Information:
Content starts

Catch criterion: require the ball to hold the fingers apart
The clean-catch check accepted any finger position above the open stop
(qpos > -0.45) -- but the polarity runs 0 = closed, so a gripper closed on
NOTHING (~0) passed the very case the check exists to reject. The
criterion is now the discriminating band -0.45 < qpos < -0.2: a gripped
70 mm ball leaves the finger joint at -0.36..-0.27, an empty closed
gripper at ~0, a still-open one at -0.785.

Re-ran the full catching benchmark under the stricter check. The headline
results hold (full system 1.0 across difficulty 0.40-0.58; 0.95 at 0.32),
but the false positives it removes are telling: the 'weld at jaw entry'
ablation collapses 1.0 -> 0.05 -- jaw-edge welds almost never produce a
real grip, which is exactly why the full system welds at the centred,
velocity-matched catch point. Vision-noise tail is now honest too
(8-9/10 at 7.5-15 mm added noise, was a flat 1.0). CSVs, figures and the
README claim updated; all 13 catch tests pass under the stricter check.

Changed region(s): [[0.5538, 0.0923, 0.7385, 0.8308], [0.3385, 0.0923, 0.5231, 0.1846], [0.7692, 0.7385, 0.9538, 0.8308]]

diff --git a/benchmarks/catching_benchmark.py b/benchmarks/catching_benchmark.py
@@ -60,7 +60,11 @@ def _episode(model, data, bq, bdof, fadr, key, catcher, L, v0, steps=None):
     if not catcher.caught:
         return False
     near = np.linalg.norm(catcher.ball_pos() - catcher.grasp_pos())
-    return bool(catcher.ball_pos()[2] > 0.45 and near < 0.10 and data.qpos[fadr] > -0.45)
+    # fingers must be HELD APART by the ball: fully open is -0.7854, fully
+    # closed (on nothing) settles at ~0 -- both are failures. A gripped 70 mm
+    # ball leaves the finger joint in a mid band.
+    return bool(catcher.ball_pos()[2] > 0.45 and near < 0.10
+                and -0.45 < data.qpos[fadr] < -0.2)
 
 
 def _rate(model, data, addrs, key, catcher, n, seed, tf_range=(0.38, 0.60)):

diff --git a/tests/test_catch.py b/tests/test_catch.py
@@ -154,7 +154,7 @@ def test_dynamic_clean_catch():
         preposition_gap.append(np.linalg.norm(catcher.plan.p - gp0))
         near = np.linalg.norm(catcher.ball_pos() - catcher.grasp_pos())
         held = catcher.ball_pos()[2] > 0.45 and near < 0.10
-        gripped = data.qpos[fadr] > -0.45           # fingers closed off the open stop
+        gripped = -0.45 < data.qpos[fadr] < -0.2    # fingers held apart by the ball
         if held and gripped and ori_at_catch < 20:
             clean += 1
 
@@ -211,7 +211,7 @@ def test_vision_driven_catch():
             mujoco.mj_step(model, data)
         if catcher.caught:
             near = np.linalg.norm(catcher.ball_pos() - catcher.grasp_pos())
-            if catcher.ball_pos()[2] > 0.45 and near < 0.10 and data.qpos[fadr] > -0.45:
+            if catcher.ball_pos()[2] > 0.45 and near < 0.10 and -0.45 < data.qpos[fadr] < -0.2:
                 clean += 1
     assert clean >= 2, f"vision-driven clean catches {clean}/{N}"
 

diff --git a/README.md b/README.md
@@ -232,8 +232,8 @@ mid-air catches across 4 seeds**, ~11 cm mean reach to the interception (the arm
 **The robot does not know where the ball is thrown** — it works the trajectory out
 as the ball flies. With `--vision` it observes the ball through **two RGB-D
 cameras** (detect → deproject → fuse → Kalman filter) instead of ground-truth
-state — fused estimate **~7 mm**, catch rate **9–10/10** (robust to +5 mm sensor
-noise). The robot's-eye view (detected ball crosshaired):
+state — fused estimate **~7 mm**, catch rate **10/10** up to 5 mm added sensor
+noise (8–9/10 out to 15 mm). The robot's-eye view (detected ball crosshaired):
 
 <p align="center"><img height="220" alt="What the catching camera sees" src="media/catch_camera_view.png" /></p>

Content ends
Content starts

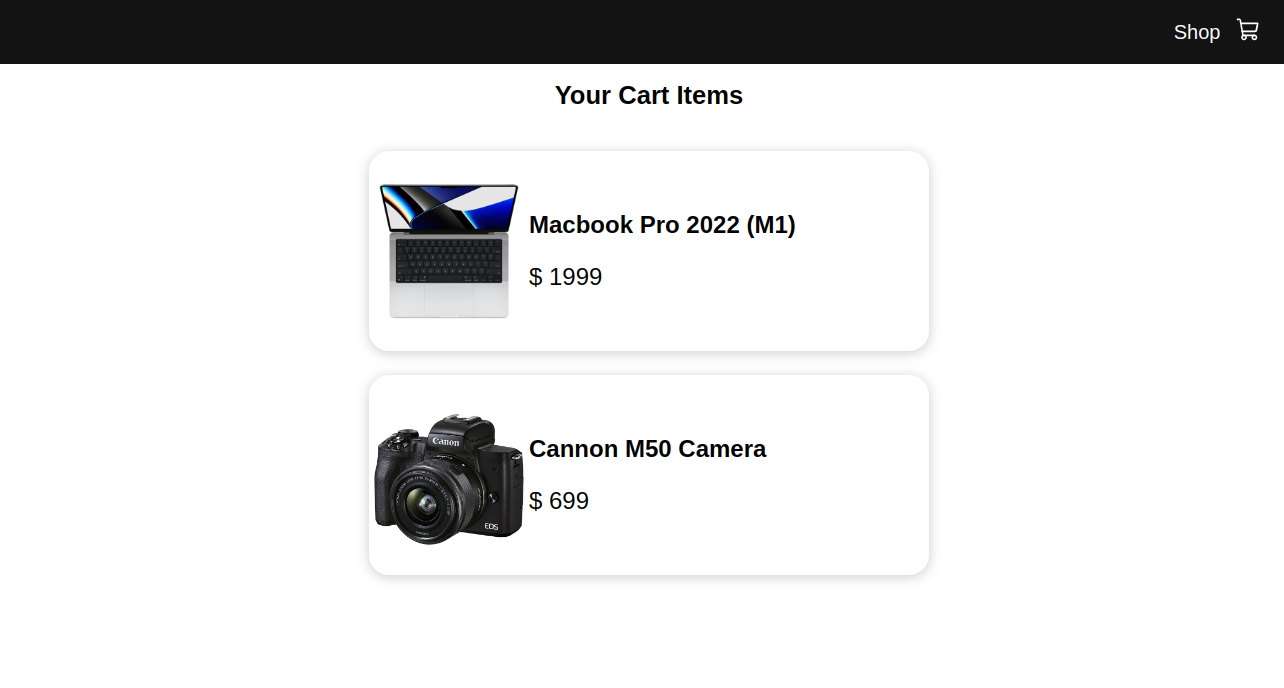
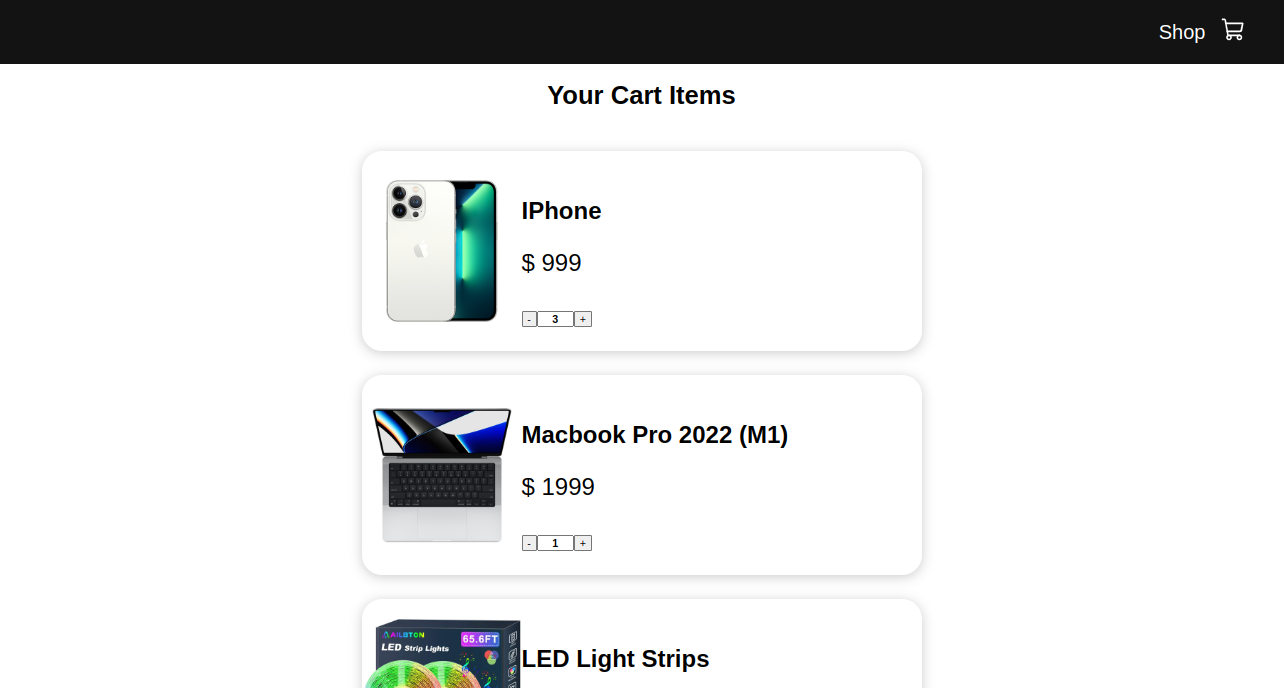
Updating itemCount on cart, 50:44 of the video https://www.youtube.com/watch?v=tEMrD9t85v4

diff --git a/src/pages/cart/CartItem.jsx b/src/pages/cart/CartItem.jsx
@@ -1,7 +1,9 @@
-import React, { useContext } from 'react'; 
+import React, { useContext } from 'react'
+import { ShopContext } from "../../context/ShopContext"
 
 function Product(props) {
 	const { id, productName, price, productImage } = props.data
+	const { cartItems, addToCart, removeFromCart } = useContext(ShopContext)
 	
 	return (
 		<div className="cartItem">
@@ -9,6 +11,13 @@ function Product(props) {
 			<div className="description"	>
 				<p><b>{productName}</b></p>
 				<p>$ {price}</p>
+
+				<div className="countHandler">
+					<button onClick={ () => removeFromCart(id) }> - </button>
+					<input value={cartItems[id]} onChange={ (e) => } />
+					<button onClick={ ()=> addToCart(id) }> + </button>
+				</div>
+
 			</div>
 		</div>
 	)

Content ends

What you are asked to do: Everything above from the line containing "return False" through the line containing "fingers held apart by the ball" must be copied exactly. Nothing outside that range belongs in the answer.

Final answer:
         return False
     near = np.linalg.norm(catcher.ball_pos() - catcher.grasp_pos())
-    return bool(catcher.ball_pos()[2] > 0.45 and near < 0.10 and data.qpos[fadr] > -0.45)
+    # fingers must be HELD APART by the ball: fully open is -0.7854, fully
+    # closed (on nothing) settles at ~0 -- both are failures. A gripped 70 mm
+    # ball leaves the finger joint in a mid band.
+    return bool(catcher.ball_pos()[2] > 0.45 and near < 0.10
+                and -0.45 < data.qpos[fadr] < -0.2)
 
 
 def _rate(model, data, addrs, key, catcher, n, seed, tf_range=(0.38, 0.60)):

diff --git a/tests/test_catch.py b/tests/test_catch.py
@@ -154,7 +154,7 @@ def test_dynamic_clean_catch():
         preposition_gap.append(np.linalg.norm(catcher.plan.p - gp0))
         near = np.linalg.norm(catcher.ball_pos() - catcher.grasp_pos())
         held = catcher.ball_pos()[2] > 0.45 and near < 0.10
-        gripped = data.qpos[fadr] > -0.45           # fingers closed off the open stop
+        gripped = -0.45 < data.qpos[fadr] < -0.2    # fingers held apart by the ball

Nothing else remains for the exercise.